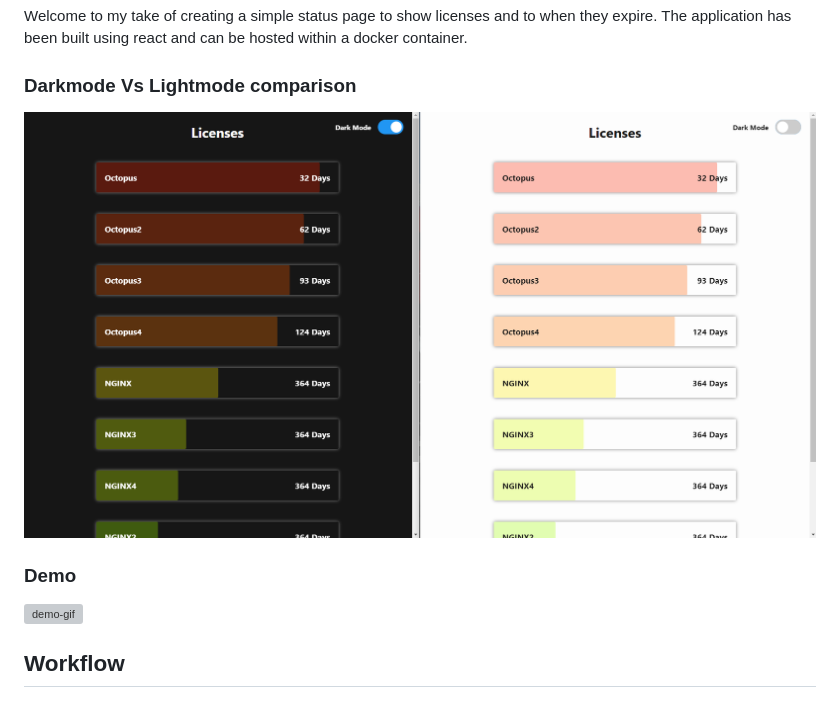
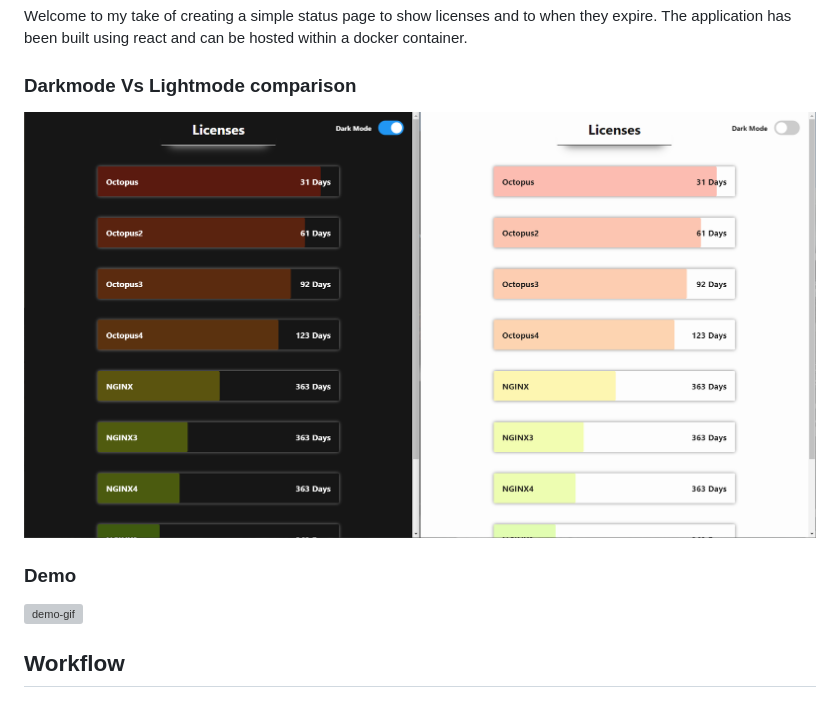
Before and after one commit to KieranJamess/License-Status-Page, a Markdown page: README.md, the part around the change printed below. Drawn GitHub-style; pictures changed too: DarkModevLightMode.png (deleted), assets/DarkModevLightMode.png (added); grey boxes are pictures that could not be loaded.

```diff
--- a/README.md
+++ b/README.md
@@ -4,7 +4,7 @@ Welcome to my take of creating a simple status page to show licenses and to when
 
 ### Darkmode Vs Lightmode comparison
 
-![comparison](https://github.com/KieranJamess/License-Status-Page/blob/main/DarkModevLightMode.png)
+![comparison](https://github.com/KieranJamess/License-Status-Page/blob/main/assets/DarkModevLightMode.png)
 
 ### Demo
 
```
Also changed, not shown: other parts of README.md (+1 -1 lines), 5 other files.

▬▬▬

Problem requirements: The answer must be all the lines above that hold the word "blob".

The answer:
-![comparison](https://github.com/KieranJamess/License-Status-Page/blob/main/DarkModevLightMode.png)
+![comparison](https://github.com/KieranJamess/License-Status-Page/blob/main/assets/DarkModevLightMode.png)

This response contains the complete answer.